TASK STATEMENT:
Please retype every record exactly as it appears, omitting the pictures.

DATA LISTING:
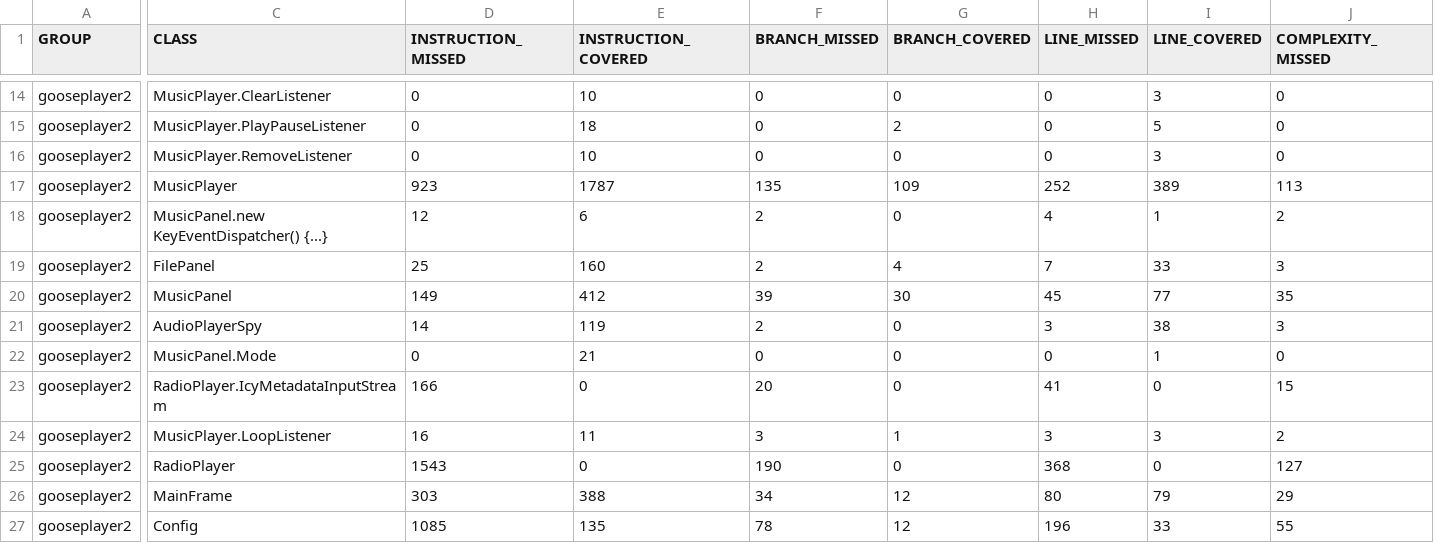
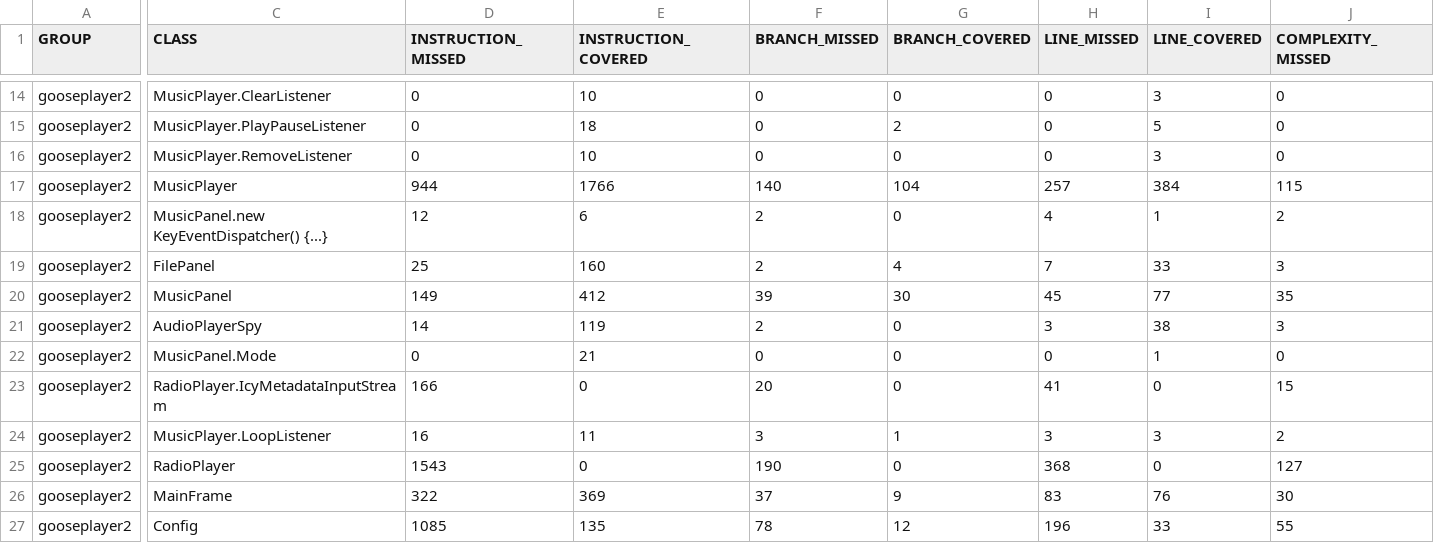
Before and after one commit to Gibby990/GoosePlayer_V2, a CSV file: gooseplayer2/target/site/jacoco/jacoco.csv, drawn as a sheet; only a part is shown, gaps mark what is left out; the diff covers the shown part only; the diff names each change by its address in the sheet, - before the commit and + after, or states it on an @@ line.

```diff
--- a/gooseplayer2/target/site/jacoco/jacoco.csv
+++ b/gooseplayer2/target/site/jacoco/jacoco.csv
-D17 (INSTRUCTION_MISSED): 923
+D17 (INSTRUCTION_MISSED): 944
-E17 (INSTRUCTION_COVERED): 1787
+E17 (INSTRUCTION_COVERED): 1766
-F17 (BRANCH_MISSED): 135
+F17 (BRANCH_MISSED): 140
-G17 (BRANCH_COVERED): 109
+G17 (BRANCH_COVERED): 104
-H17 (LINE_MISSED): 252
+H17 (LINE_MISSED): 257
-I17 (LINE_COVERED): 389
+I17 (LINE_COVERED): 384
-J17 (COMPLEXITY_MISSED): 113
+J17 (COMPLEXITY_MISSED): 115
-D26 (INSTRUCTION_MISSED): 303
+D26 (INSTRUCTION_MISSED): 322
-E26 (INSTRUCTION_COVERED): 388
+E26 (INSTRUCTION_COVERED): 369
-F26 (BRANCH_MISSED): 34
+F26 (BRANCH_MISSED): 37
-G26 (BRANCH_COVERED): 12
+G26 (BRANCH_COVERED): 9
-H26 (LINE_MISSED): 80
+H26 (LINE_MISSED): 83
-I26 (LINE_COVERED): 79
+I26 (LINE_COVERED): 76
-J26 (COMPLEXITY_MISSED): 29
+J26 (COMPLEXITY_MISSED): 30
```
Also changed, not shown: 2 edited cells elsewhere in this file, 42 other files.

RESULT BELOW:
Before and after one commit to Gibby990/GoosePlayer_V2, a CSV file: gooseplayer2/target/site/jacoco/jacoco.csv, drawn as a sheet; only a part is shown, gaps mark what is left out; the diff covers the shown part only; the diff names each change by its address in the sheet, - before the commit and + after, or states it on an @@ line.

```diff
--- a/gooseplayer2/target/site/jacoco/jacoco.csv
+++ b/gooseplayer2/target/site/jacoco/jacoco.csv
-D17 (INSTRUCTION_MISSED): 923
+D17 (INSTRUCTION_MISSED): 944
-E17 (INSTRUCTION_COVERED): 1787
+E17 (INSTRUCTION_COVERED): 1766
-F17 (BRANCH_MISSED): 135
+F17 (BRANCH_MISSED): 140
-G17 (BRANCH_COVERED): 109
+G17 (BRANCH_COVERED): 104
-H17 (LINE_MISSED): 252
+H17 (LINE_MISSED): 257
-I17 (LINE_COVERED): 389
+I17 (LINE_COVERED): 384
-J17 (COMPLEXITY_MISSED): 113
+J17 (COMPLEXITY_MISSED): 115
-D26 (INSTRUCTION_MISSED): 303
+D26 (INSTRUCTION_MISSED): 322
-E26 (INSTRUCTION_COVERED): 388
+E26 (INSTRUCTION_COVERED): 369
-F26 (BRANCH_MISSED): 34
+F26 (BRANCH_MISSED): 37
-G26 (BRANCH_COVERED): 12
+G26 (BRANCH_COVERED): 9
-H26 (LINE_MISSED): 80
+H26 (LINE_MISSED): 83
-I26 (LINE_COVERED): 79
+I26 (LINE_COVERED): 76
-J26 (COMPLEXITY_MISSED): 29
+J26 (COMPLEXITY_MISSED): 30
```
Also changed, not shown: 2 edited cells elsewhere in this file, 42 other files.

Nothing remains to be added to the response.